Intended for healthcare professionals


Treatment for haemophilia by calendar in Hungary

BMJ 1997; 314 doi: (Published 28 June 1997) Cite this as: BMJ 1997;314:1907
  1. Géza Sas, Chairman, Expert Committee of Hungarian Haematologistsa
  1. a National Institute of Haematology and Immunology, H-1113 Budapest, Daróci út 24, Hungary

    Editor—Christopher A Ludlam suggests that in many places in the United Kingdom the strategy for treating patients with haemophilia is not determined by experts.1 As a result, treatment is determined by postcode. Unfortunately, the United Kingdom does not seem to be the only country to be doing this.

    In Hungary since 1992 there has been a national programme for treating patients with congenital bleeding disorders. All patients and their data are registered in a computerised system at the national haemophilia centre. Regional centres treat the patients using the same principles and under the supervision of the national centre. Treatment with cryoprecipitated factor VIII was changed to virus inactivated plasma derived factor concentrates purchased mainly from abroad. As Hungary is not a rich country, the health system could not afford to buy recombinant factor VIII preparations, but with the centralised registration system each haemophilic patient could be treated with the same factor concentrate, even if he moved from one district to another, which decreased the risk of allergic reactions. Not one vial of concentrate had to be thrown away because it was past its expiry date because hospitals with more vials than they could use before a particular expiry date transferred them to another hospital that could use them before expiry. With these measures haemophilia could be treated on demand with 15 million units of factor VIII a year (1.5 U per person) in Hungary, a country with a population of 10.3 million.

    Unfortunately, in 1996 new policy makers (mainly economists and jurists) considered that too much money had been spent on treating haemophilia and surmised that finances had been misused. After a formal hearing and advice from other countries an expert committee consisting of economists, jurists, and pharmacists–but not one doctor who had treated patients with haemophilia–decided what factor concentrates and how much should be purchased. As a result, Hungarian patients with haemophilia are now treated by calendar: we as doctors administer the factor VIII concentrates that are available. In some cases we have had to change concentrates more than four times in the past year.
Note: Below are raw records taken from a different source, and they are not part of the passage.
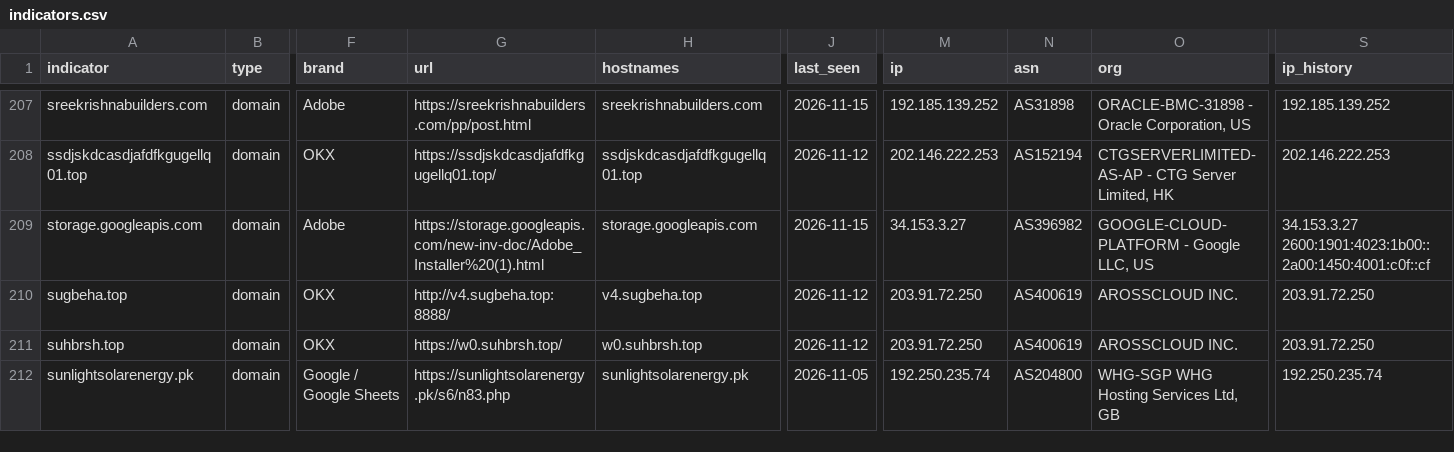
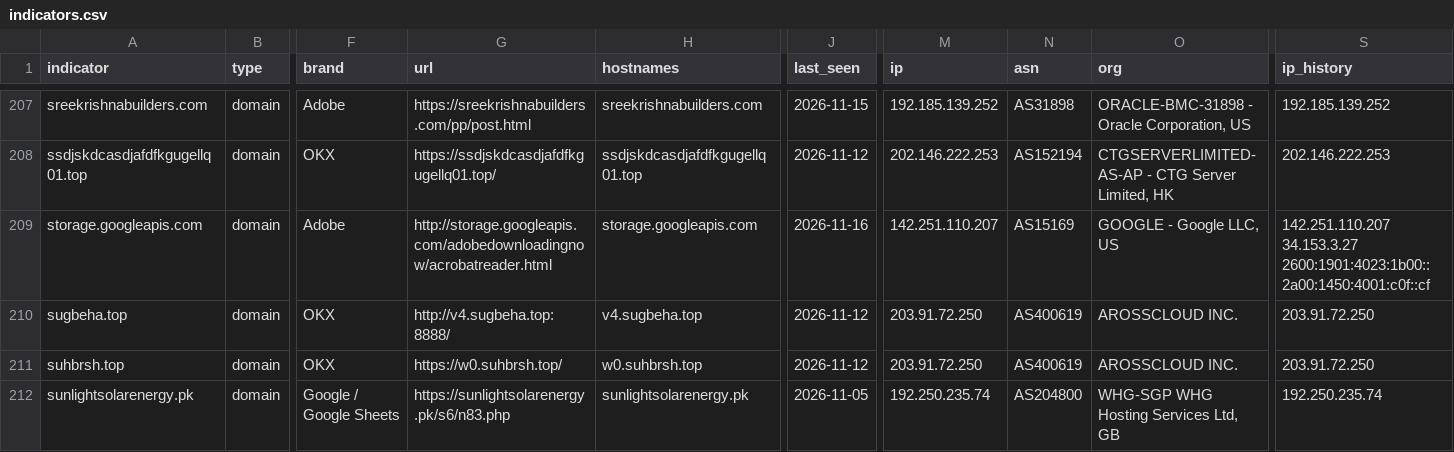
Before and after one commit to newtonpaul-hunting/Phish_Sight_IOCs, a CSV file: malware/indicators.csv, drawn as a sheet; only a part is shown, gaps mark what is left out; the diff names each change by its address in the sheet, - before the commit and + after, or states it on an @@ line.

Commit message:
Update IOCs (11,345 indicators, 201 payloads)

```diff
--- a/malware/indicators.csv
+++ b/malware/indicators.csv
-G209 (url): https://storage.googleapis.com/new-inv-doc/Adobe_Installer%20(1).html
+G209 (url): http://storage.googleapis.com/adobedownloadingnow/acrobatreader.html
-J209 (last_seen): 2026-11-15
+J209 (last_seen): 2026-11-16
-M209 (ip): 34.153.3.27
+M209 (ip): 142.251.110.207
-N209 (asn): AS396982
+N209 (asn): AS15169
-O209 (org): GOOGLE-CLOUD-PLATFORM - Google LLC, US
+O209 (org): GOOGLE - Google LLC, US
-S209 (ip_history): 34.153.3.27 2600:1901:4023:1b00::…
+S209 (ip_history): 142.251.110.207 34.153.3.27 2600:1901:4023:1b00::…
```
Also changed, not shown: payloads/payloads.csv, 9 other files.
Moreover, making the situation even worse, the policy makers have refused to support financially the prenatal and carrier screening programme, which could have prevented the continuous growth in the number of people with haemophilia.

    My final conclusion is that treatment for haemophilia by postcode or calendar has a common denominator: the lack of goodwill of policy makers to listen to those who treat haemophilic patients.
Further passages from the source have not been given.